Appendix B – Exploring the Relationship between Integrated Curriculum and the NC Teacher Evaluation Instrument Adopting integrated curriculum is an excellent means of attainingaccomplished and distinguished marks on your evaluations. Circled andhighlighted are sample behaviors that the implementation of integratedcurriculum have produced within our classrooms as well as in our professionallives.
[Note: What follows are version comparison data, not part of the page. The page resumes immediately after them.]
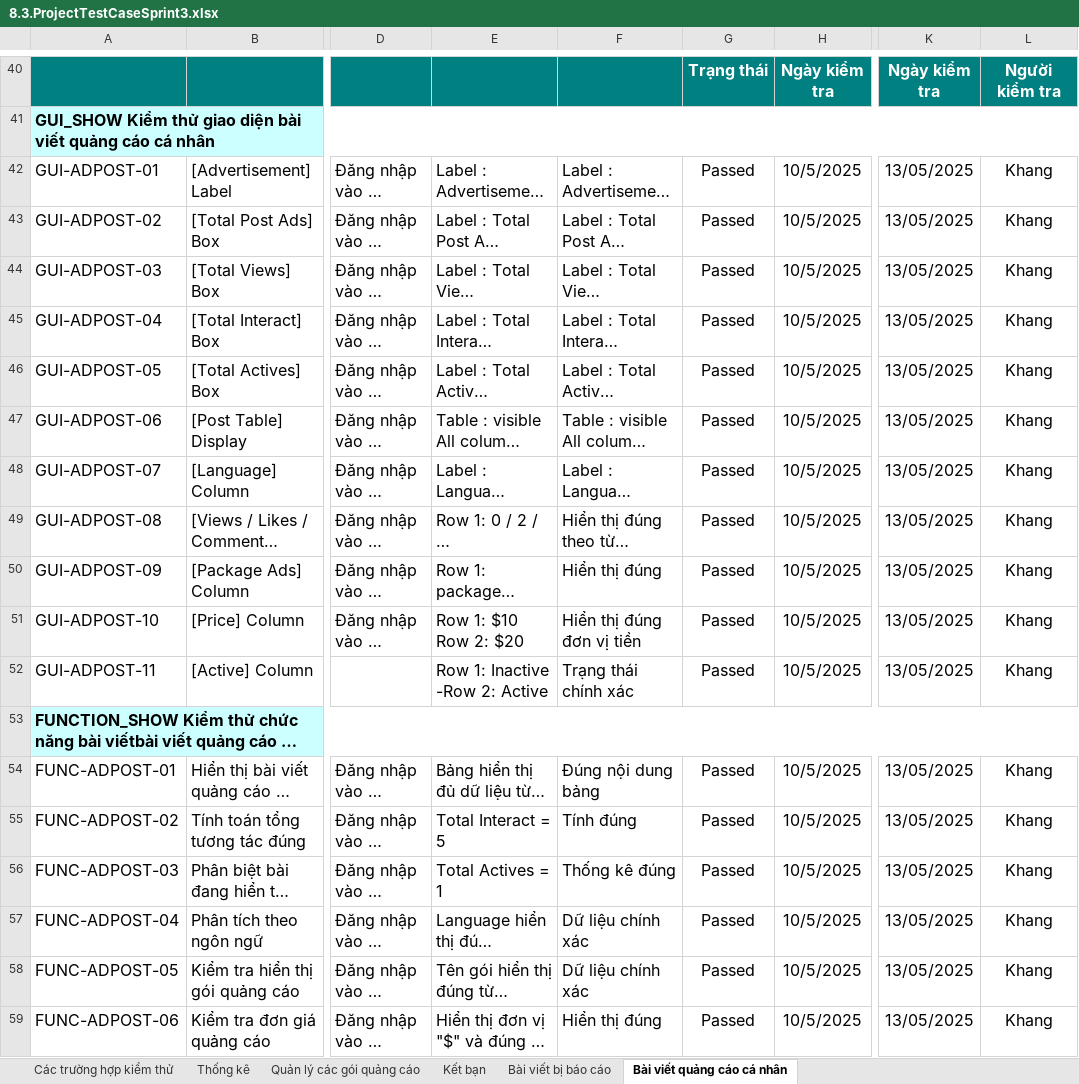
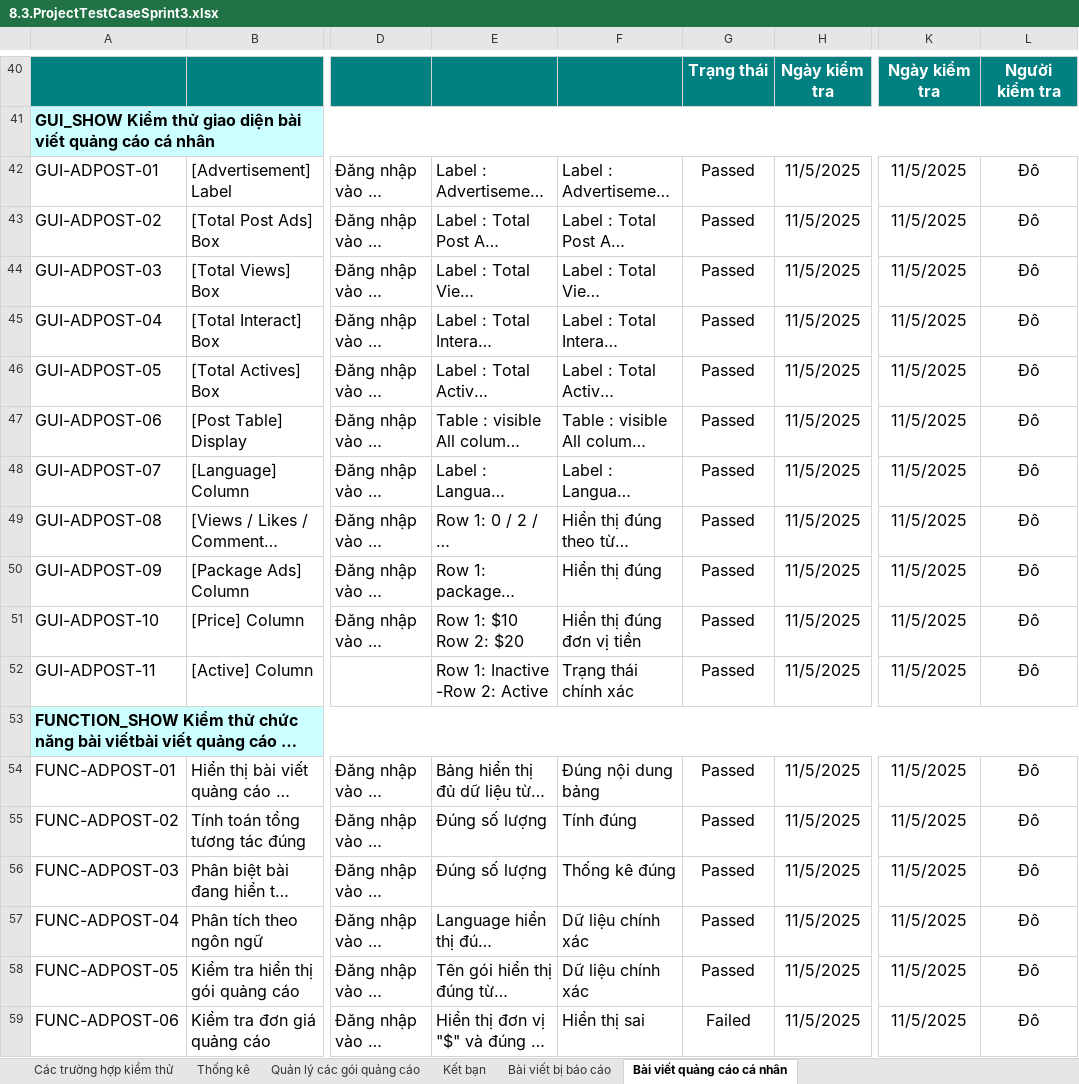
Before and after one commit to Khoa-CNTT/XDDDCSKT1484, an Excel workbook: Document/8.3.ProjectTestCaseSprint3.xlsx, sheet Bài viết quảng cáo cá nhân, drawn as a sheet; only a part is shown, gaps mark what is left out; long unchanged cells end in …; values as stored, in another font and other column widths than the file's, no borders; charts and pictures not drawn; the diff names each change by its address in the sheet, - before the commit and + after, or states it on an @@ line.

```diff
--- a/Document/8.3.ProjectTestCaseSprint3.xlsx (sheet Bài viết quảng cáo cá nhân)
+++ b/Document/8.3.ProjectTestCaseSprint3.xlsx (sheet Bài viết quảng cáo cá nhân)
-H42:H52: 10/5/2025
+H42:H52: 11/5/2025
-K42:K52: 13/05/2025
+K42:K52: 11/5/2025
-L42:L52: Khang
+L42:L52: Đô
-H54:H59: 10/5/2025
+H54:H59: 11/5/2025
-K54:K59: 13/05/2025
+K54:K59: 11/5/2025
-L54:L59: Khang
+L54:L59: Đô
-E55: Total Interact = 5
+E55: Đúng số lượng
-E56: Total Actives = 1
+E56: Đúng số lượng
-F59: Hiển thị đúng
+F59: Hiển thị sai
-G59: Passed
+G59: Failed
```
Also changed, not shown: sheet Quản lý các gói quảng cáo, sheet Thống kê, sheet Kết bạn, sheet Bài viết bị báo cáo, sheet Các trường hợp kiểm thử, Document/9.ProjectTestReport.xlsx, 26 other files.
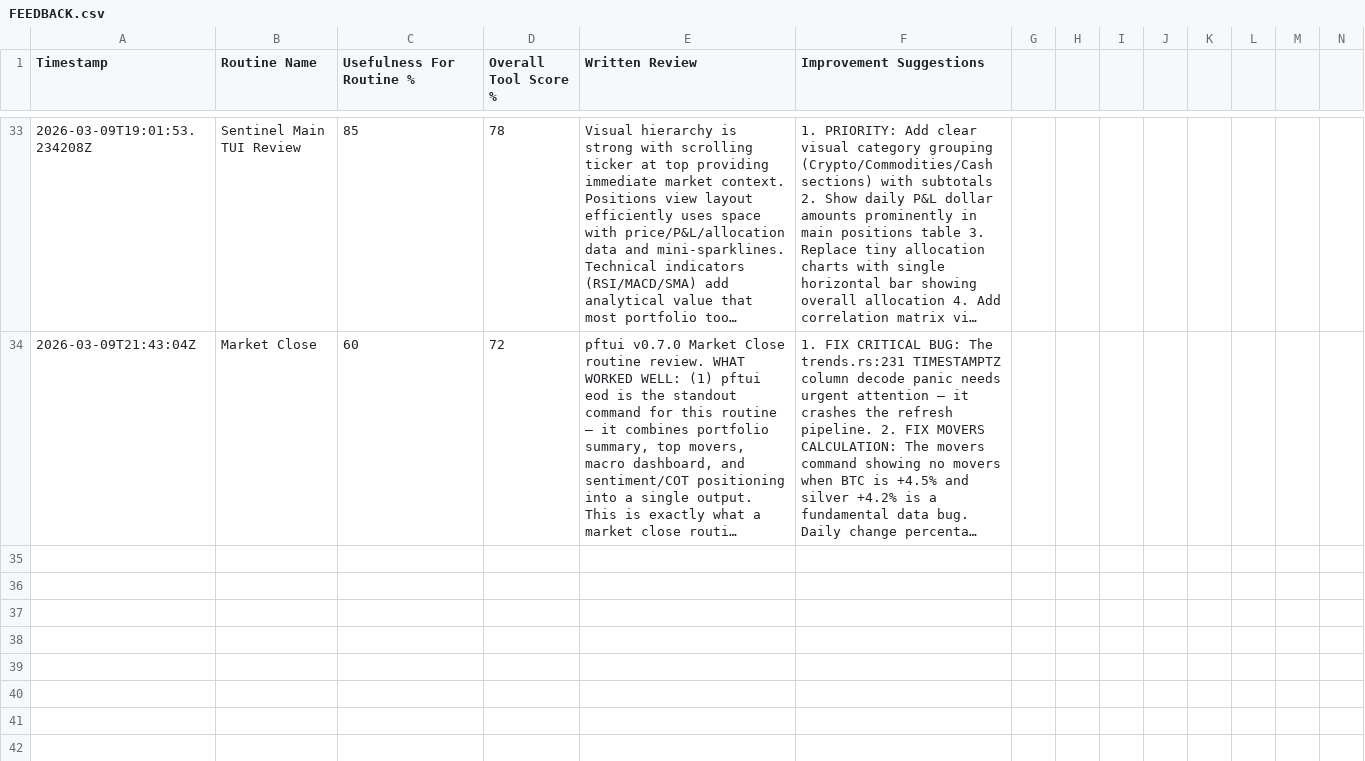
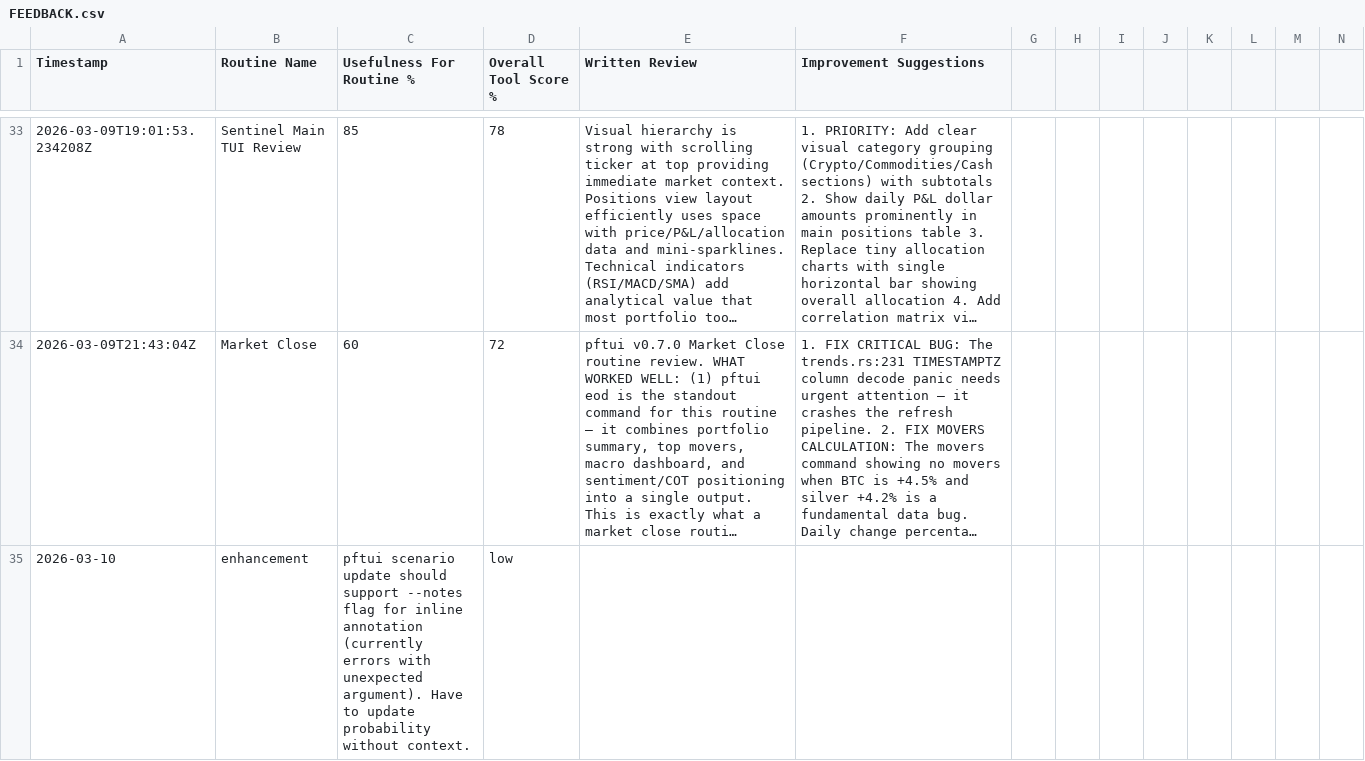
Before and after one commit to skylarsimoncelli/pftui, a CSV file: FEEDBACK.csv, drawn as a sheet; only a part is shown, gaps mark what is left out; long unchanged cells end in …; rows hold the shown columns only; the diff names each change by its address in the sheet, - before the commit and + after, or states it on an @@ line.

Commit message:
Add feedback: scenario update needs --notes flag

```diff
--- a/FEEDBACK.csv
+++ b/FEEDBACK.csv
+row 35: 2026-03-10 | enhancement | pftui scenario update should support --notes flag for inline annotation (currently errors with unexpected argument). Have to update probability without context. | low
```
Appendix C – Exploring Integrated Curriculum’s Relationship to the Common Core and Essential Standards How does integrated curriculum relate to the Common Core andEssential Standards? Looking at the objectives for the four core academicsubject areas, one realizes that there are many possibilities for curriculumoverlap. Furthermore, literacy standards adopted through ELA CommonCore standards that have yet to be applied to the Essential Standards dictatethat subject area teachers will be responsible for teaching how to read andanalyze informational texts common to their academic discipline as well asother literacy standards that apply to writing, visual literacy, and to oralpresentations. There is a section in the middle school ELA common coredocument entitled “Standards for Literacy in History/Social Studies,Science, and Technical Subjects” which specifically outlinesreading/literacy and writing standards to be taught and mastered withinthese subject areas. Yet these literacy standards to be applied outside of theELA classroom are to supplement, not supplant, stated subject areaobjectives. Curriculum integration offers a solution because it allows teachersto teach to their strengths without taking away from their proscribedcurriculum. If one examines the various standards collectively, furthermore, it isapparent that the standards of the disparate disciplines are designed tocorrelate. An even more overt example is that the unit design templateendorsed by NCDPI for social studies contains the 5 strands but adds a 6th forteachers to plan for connections to other disciplines. The following are copies of each academic discipline’s Common Coreor Essential Standards, highlighted so that key words or phrases that relate toother disciplines are apparent. On some copies, we have further delineatedspecific interdisciplinary connections.